Born and raised in Boise, Carina Davio worked in education-access programming after she graduated from the University of Idaho. Her focus shifted after she had children, and she realized the struggle of finding community as the parent of a young child. Inspired by Parents for Early Parent Support, or PEPS, based out of Seattle, Davio embarked on creating her own non-profit to provide resources and support for parents of young children.
Davio found the drive to create Building Villages when she realized how much wasn’t said. “The idea is that we have so much preparation for things like childbirth,” Davio explains. “They build us up and then they send us home, and we really haven’t had a lot of preparation for everything that comes after.”

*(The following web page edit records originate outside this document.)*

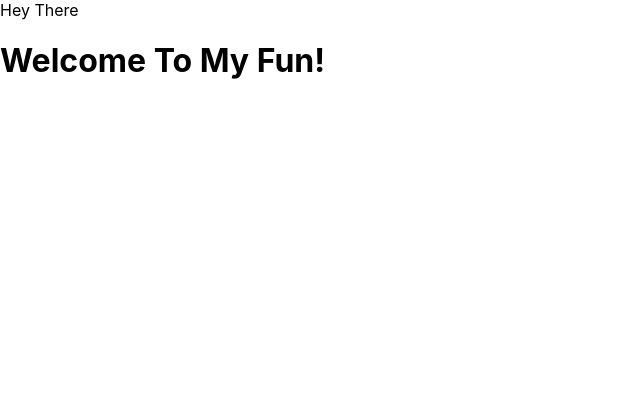
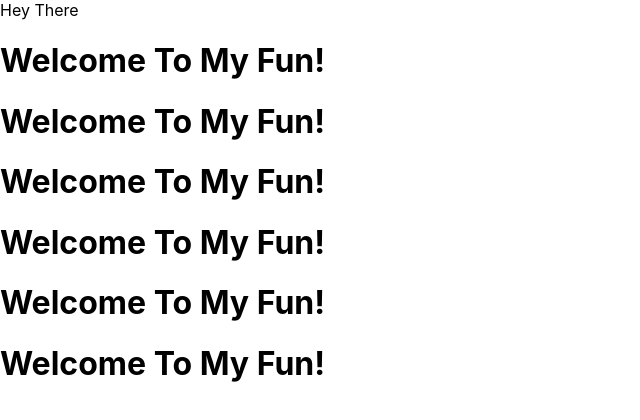
Before and after one commit to wisdom-okwen/My-Fun, a React (Create React App) app in the folder frontend/my-fun/: page / in a window 1280 px wide. Shown: the top 420 px of the page, without its empty margins (0-640 px from the left). Built offline with nearby package versions, Linux system fonts and the light colour scheme.

Commit message:
Add backend script files, update typescript version

```diff
--- a/frontend/my-fun/package.json
+++ b/frontend/my-fun/package.json
@@ -13,7 +13,7 @@
     "react": "^18.3.1",
     "react-dom": "^18.3.1",
     "react-scripts": "5.0.1",
-    "typescript": "^5.5.3",
+    "typescript": "^4.9.5",
     "web-vitals": "^2.1.4"
   },
   "scripts": {
--- a/frontend/my-fun/src/App.tsx
+++ b/frontend/my-fun/src/App.tsx
@@ -11,6 +11,11 @@ export const App: React.FC<AppProps> = ({message}) => {
         <>
             <div>{message}</div>
             <LandingPage />
+            <LandingPage />
+            <LandingPage />
+            <LandingPage />
+            <LandingPage />
+            <LandingPage />
         </>
     );
 }
```
Also changed, not shown: 1 other file (tests, documents, lock files or other folders).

“We have some great services in the community, the hospitals do a great job,” Davio says, noting that there are support groups for new mothers that happen at each of the hospitals. However, there are many places where parents struggle to get support. “They’re definitely missing both parents,” Davio points out, “for example, [fathers] are going through this new parent thing too. They’re really missing that social and emotional preparation for what’s happening in your home, and later, when you bring a baby home too.”
A Community of Support
Davio is quick to point out that parenting is difficult, and the lack of communication doesn’t make it any easier. “I feel like a lot of parents feel like they’re failures because they feel that way, and we don’t talk about the fact that you’re gonna feel that way,” Davio says, noting that with her own friends, they didn’t talk about the difficulties they had when they were going through them. “We talked about it two years later.”
Instead of discussing their trials, people tend to stay silent about their struggles. “[In] marriages and partnerships, satisfaction goes down 30% in the first months of a child’s life,” Davio says. “If you didn’t know that, then you feel like you’re failing at your marriage as well. If you do know that, then maybe you can say, ‘Okay, this is normal and we’re gonna get through this.’”
The goal of Building Villages is to help foster communities of people who are going through similar experiences. “The idea is, essentially, to create that village. Begin to create that community for parents, and maybe outside your regular community; your friends that maybe you don’t want to have that conversation with.”
Tools for the Future
Building Villages is not telling people how to parent, but instead based in “…the philosophy that we’re all doing our best, and supporting that, and just really offering parents tools based on where their child is at to help get them through the day, because sometimes it’s just about getting through the day.”
Discipline in particular can be a taboo subject, but as Davio states, “The root of the word discipline is ‘to teach.’ It’s not about punishment,” she says. “I’ve really been drawn to discipline methods that are centered around brain science.” The goal of Building Villages is teaching parents more about childhood development, and then giving them tools that can help them navigate those difficult years with their kids.
With that in mind, Davio notes, “None of us are perfect, and let’s revel in that and create community around that. Mistakes are opportunities to learn. We are learning all along the way, everything is new. The second child is a whole new learning experience. You think you’ve got it down and they throw you an awesome curve-ball and are totally different. That’s our opportunity to learn, and what an awesome skill to teach our children.”
Building Villages has compiled a list of resources for new parents. “Everybody goes in it, so it’s a listing of all the pediatricians, all the ob/gyns, midwives and birth-centers. [It also has] kids’ activities, prenatal health and wellness, postnatal health and wellness, children’s therapy – kind of just a collection of everything you might need,” says Davio.
Building Villages isn’t just about families with newborn children. There are also resources and workshops for families with older children. “I want to be known as a resource and as a support for new families, and for existing families,” she says. “It’s a journey. It doesn’t stop at age five.”
Building Villages has a pilot newborn group in February of 2018. Additional information about workshops for families with newborns and young children is available on the website.